In 109 cases since October being investigated, five children died and several more needed a liver transplant. About half of the children had confirmed cases of an adenovirus, a common class of viruses that can cause congestion and flulike symptoms.

Doctors don't yet know the cause of these cases but are researching whether there may be a link between hepatitis and adenovirus, as well as other potential contributing factors.

The vast majority of children who developed hepatitis recovered. Still, severe hepatitis is rare among children, which is why doctors and the CDC have urged parents to be alert.

Here's what to know:

Q. What is hepatitis?

A. Hepatitis is the medical term to describe liver inflammation. Hepatitis occurs on a spectrum, meaning patients can experience minor or severe inflammation, said Salwa Sulieman, a pediatric infectious disease specialist at Nemours Children's Health.

Vaccine

Q. What causes hepatitis?

A. Hepatitis has both infectious, meaning it stems from a virus, and non-infectious causes.

Hepatitis viruses A, B, and C are the most common causes of viral hepatitis in the U.S.

Hepatitis A causes acute illness, such as vomiting and diarrhea, and typically resolves within a few weeks. It is spread by ingesting fecal matter from an infected person, for instance through food or water.

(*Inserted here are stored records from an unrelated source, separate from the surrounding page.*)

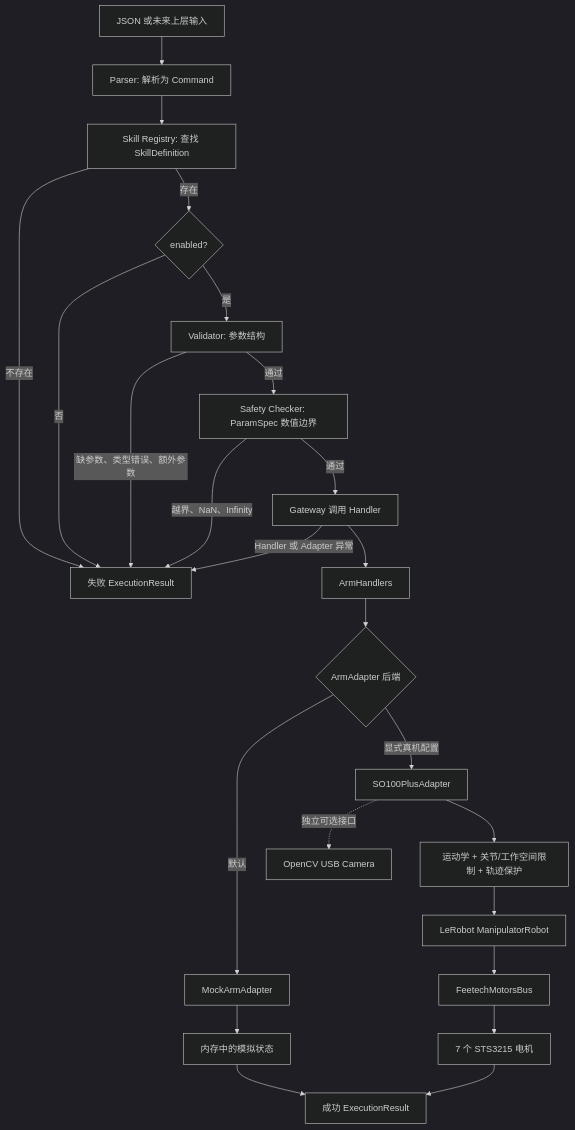
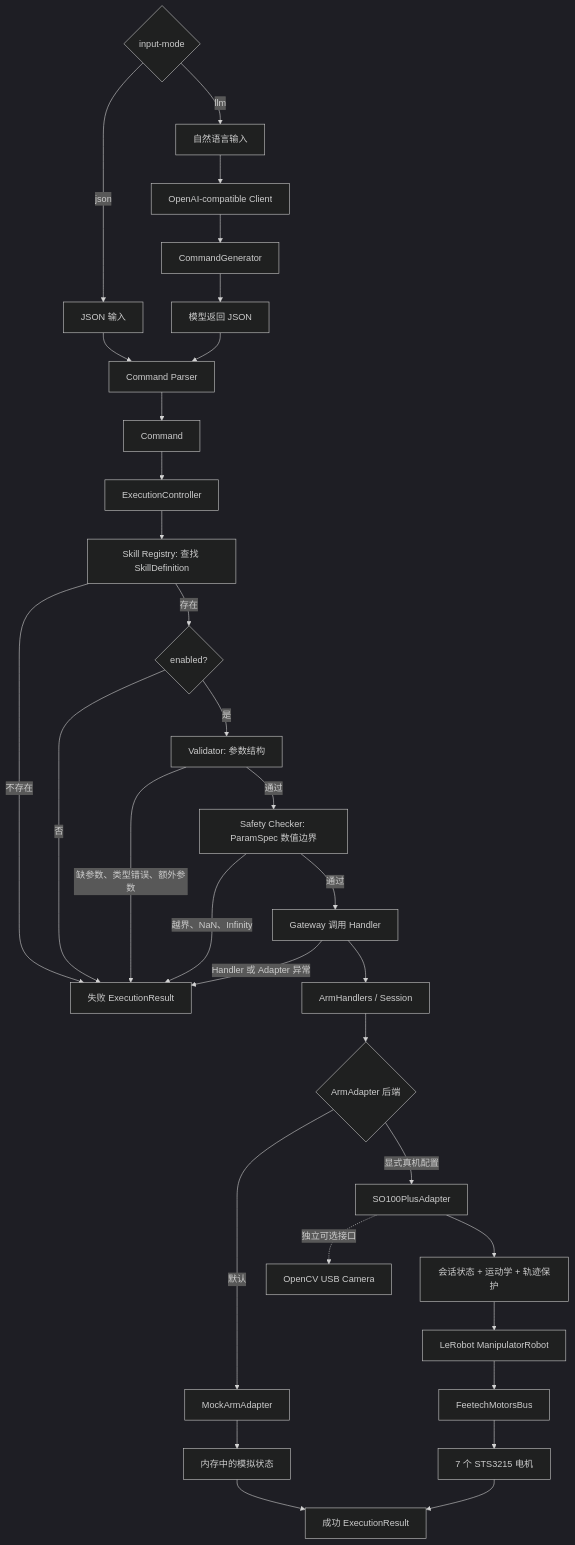
One commit to Alex-Lucifer-L/ros-claw changed the diagram in README.md. Above: the diagram before and after it, drawn with Mermaid (dark theme). The commit also changed other lines of this file, not shown here.

````diff
--- a/README.md
+++ b/README.md
@@ -208,33 +334,42 @@
 ```mermaid
 flowchart TD
-    A[JSON 或未来上层输入] --> B[Parser: 解析为 Command]
-    B --> C[Skill Registry: 查找 SkillDefinition]
+    A{input-mode}
+    A -->|json| B[JSON 输入]
+    A -->|llm| C[自然语言输入]
+    C --> D[OpenAI-compatible Client]
+    D --> E[CommandGenerator]
+    E --> F[模型返回 JSON]
+    B --> G[Command Parser]
+    F --> G
+    G --> H[Command]
+    H --> I[ExecutionController]
+    I --> J[Skill Registry: 查找 SkillDefinition]
 
-    C -->|不存在| X[失败 ExecutionResult]
-    C -->|存在| D{enabled?}
-    D -->|否| X
-    D -->|是| E[Validator: 参数结构]
+    J -->|不存在| X[失败 ExecutionResult]
+    J -->|存在| K{enabled?}
+    K -->|否| X
+    K -->|是| L[Validator: 参数结构]
 
-    E -->|缺参数、类型错误、额外参数| X
-    E -->|通过| F[Safety Checker: ParamSpec 数值边界]
-    F -->|越界、NaN、Infinity| X
-    F -->|通过| G[Gateway 调用 Handler]
+    L -->|缺参数、类型错误、额外参数| X
+    L -->|通过| M[Safety Checker: ParamSpec 数值边界]
+    M -->|越界、NaN、Infinity| X
+    M -->|通过| N[Gateway 调用 Handler]
 
-    G --> H[ArmHandlers]
-    H --> I{ArmAdapter 后端}
+    N --> O[ArmHandlers / Session]
+    O --> P{ArmAdapter 后端}
 
-    I -->|默认| J[MockArmAdapter]
-    I -->|显式真机配置| K[SO100PlusAdapter]
+    P -->|默认| Q[MockArmAdapter]
+    P -->|显式真机配置| R[SO100PlusAdapter]
 
-    J --> L[内存中的模拟状态]
-    K --> M[运动学 + 关节/工作空间限制 + 轨迹保护]
-    M --> N[LeRobot ManipulatorRobot]
-    N --> O[FeetechMotorsBus]
-    O --> P[7 个 STS3215 电机]
+    Q --> S[内存中的模拟状态]
+    R --> T[会话状态 + 运动学 + 轨迹保护]
+    T --> U[LeRobot ManipulatorRobot]
+    U --> V[FeetechMotorsBus]
+    V --> W[7 个 STS3215 电机]
 
-    K -. 独立可选接口 .-> Q[OpenCV USB Camera]
+    R -. 独立可选接口 .-> CAMERA[OpenCV USB Camera]
 
-    L --> Y[成功 ExecutionResult]
-    P --> Y
-    G -->|Handler 或 Adapter 异常| X
+    S --> Y[成功 ExecutionResult]
+    W --> Y
+    N -->|Handler 或 Adapter 异常| X
 ```
````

Though hepatitis is uncommon among children, this is the type they are most likely to be exposed to, Sulieman said.

Hepatitis B can cause long-term health problems and is a leading cause of liver cancer. It is spread through blood or other bodily fluids from an infected person.

Hepatitis C is spread through blood contact with an infected person, for instance by sharing needles or syringes. It can be passed from an infected mother to an infant at birth.

Other viruses can also cause liver inflammation. Doctors are looking into whether adenovirus, type 40, may be linked to the 109 cases under investigation. They are also exploring the possibility that SARS-CoV-2, the virus that causes COVID-19, may weaken children's immune systems and make them more vulnerable to an adenovirus infection that could lead to hepatitis, though this was ruled out in some of the first U.S.-reported cases in Alabama.

The most common types of non-infectious hepatitis are overdoses of toxins or medications, such as Tylenol.

Q. What are the symptoms of hepatitis?

A. Abdominal pain, fatigue, nausea, and jaundice — yellowing of the skin and eyes — are all symptoms of hepatitis. Parents who notice these symptoms, especially jaundice, in their children should seek medical attention immediately, Sulieman said.

Q. What's causing severe hepatitis among young children?

A. We don't know yet. The most common infectious causes — hepatitis A, B, and C — have not been present in the cases the CDC is investigating. Adenovirus was confirmed among about half of the cases, but doctors don't know yet whether an adenovirus contributed to those children developing hepatitis.

Q. Is hepatitis common among children?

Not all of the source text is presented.